• [EXERCISE INSTRUCTIONS]:
After locating the line with "Produzido por Questões]" in the records below, print it and every line after it exactly.

--- SOURCE DATA Enclosed Below ---

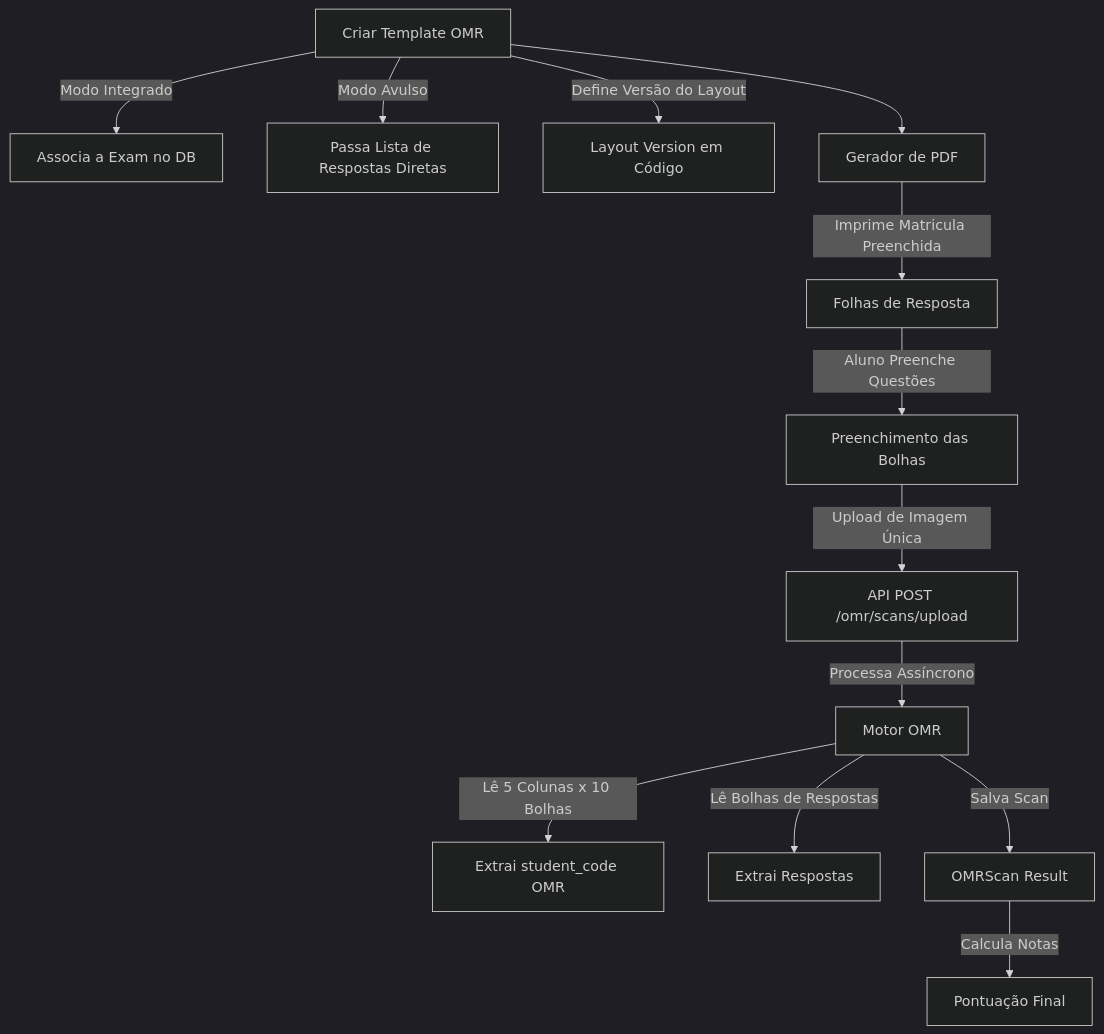
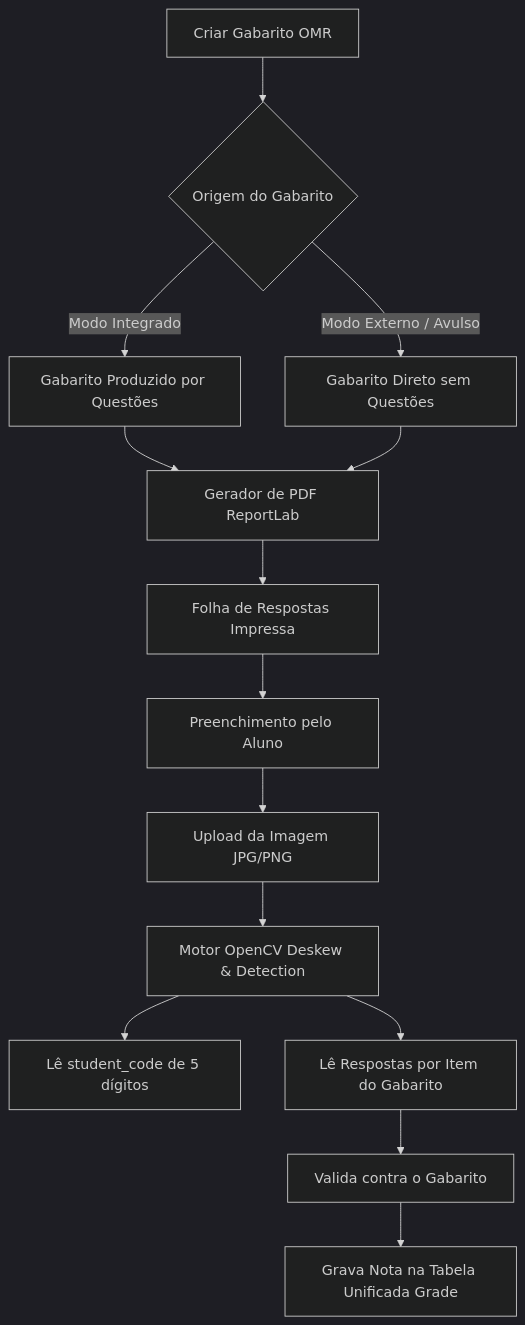
Before and after one commit to Nick91-qui/zero-cola: the diagram in PLANO_OMR.md, drawn with Mermaid (dark theme). The commit also changed other lines of this file and 7 other files, not shown here.

````diff
--- a/PLANO_OMR.md
+++ b/PLANO_OMR.md
@@ -16,19 +15,20 @@
 ```mermaid
 graph TD
-    TemplateCreate[Criar Template OMR] -->|Modo Integrado| ExamLinked[Associa a Exam no DB]
-    TemplateCreate -->|Modo Avulso| DirectKey[Passa Lista de Respostas Diretas]
-    TemplateCreate -->|Define Versão do Layout| LayoutVersion[Layout Version em Código]
+    Start[Criar Gabarito OMR] --> ModeCheck{Origem do Gabarito}
+    ModeCheck -->|Modo Integrado| KeyQ[Gabarito Produzido por Questões]
+    ModeCheck -->|Modo Externo / Avulso| KeyD[Gabarito Direto sem Questões]
     
-    TemplateCreate --> PDFGen[Gerador de PDF]
-    PDFGen -->|Imprime Matricula Preenchida| PrintSheet[Folhas de Resposta]
+    KeyQ --> PDFGen[Gerador de PDF ReportLab]
+    KeyD --> PDFGen
     
-    PrintSheet -->|Aluno Preenche Questões| StudentFill[Preenchimento das Bolhas]
-    StudentFill -->|Upload de Imagem Única| UploadAPI[API POST /omr/scans/upload]
+    PDFGen --> Print[Folha de Respostas Impressa]
+    Print --> StudentFill[Preenchimento pelo Aluno]
+    StudentFill --> Upload[Upload da Imagem JPG/PNG]
     
-    UploadAPI -->|Processa Assíncrono| OMREngine[Motor OMR]
-    OMREngine -->|Lê 5 Colunas x 10 Bolhas| ReadMatricula[Extrai student_code OMR]
-    OMREngine -->|Lê Bolhas de Respostas| ReadAnswers[Extrai Respostas]
+    Upload --> OpenCV[Motor OpenCV Deskew & Detection]
+    OpenCV --> ReadCode[Lê student_code de 5 dígitos]
+    OpenCV --> ReadAnswers[Lê Respostas por Item do Gabarito]
     
-    OMREngine -->|Salva Scan| DBScan[OMRScan Result]
-    DBScan -->|Calcula Notas| DBGrade[Pontuação Final]
+    ReadAnswers --> Compare[Valida contra o Gabarito]
+    Compare --> GradeSave[Grava Nota na Tabela Unificada Grade]
 ```
````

--- End of Enclosed SOURCE DATA ---

• [RESPONSE AREA]:
+    ModeCheck -->|Modo Integrado| KeyQ[Gabarito Produzido por Questões]
+    ModeCheck -->|Modo Externo / Avulso| KeyD[Gabarito Direto sem Questões]
     
-    TemplateCreate --> PDFGen[Gerador de PDF]
-    PDFGen -->|Imprime Matricula Preenchida| PrintSheet[Folhas de Resposta]
+    KeyQ --> PDFGen[Gerador de PDF ReportLab]
+    KeyD --> PDFGen
     
-    PrintSheet -->|Aluno Preenche Questões| StudentFill[Preenchimento das Bolhas]
-    StudentFill -->|Upload de Imagem Única| UploadAPI[API POST /omr/scans/upload]
+    PDFGen --> Print[Folha de Respostas Impressa]
+    Print --> StudentFill[Preenchimento pelo Aluno]
+    StudentFill --> Upload[Upload da Imagem JPG/PNG]
     
-    UploadAPI -->|Processa Assíncrono| OMREngine[Motor OMR]
-    OMREngine -->|Lê 5 Colunas x 10 Bolhas| ReadMatricula[Extrai student_code OMR]
-    OMREngine -->|Lê Bolhas de Respostas| ReadAnswers[Extrai Respostas]
+    Upload --> OpenCV[Motor OpenCV Deskew & Detection]
+    OpenCV --> ReadCode[Lê student_code de 5 dígitos]
+    OpenCV --> ReadAnswers[Lê Respostas por Item do Gabarito]
     
-    OMREngine -->|Salva Scan| DBScan[OMRScan Result]
-    DBScan -->|Calcula Notas| DBGrade[Pontuação Final]
+    ReadAnswers --> Compare[Valida contra o Gabarito]
+    Compare --> GradeSave[Grava Nota na Tabela Unificada Grade]
 ```
````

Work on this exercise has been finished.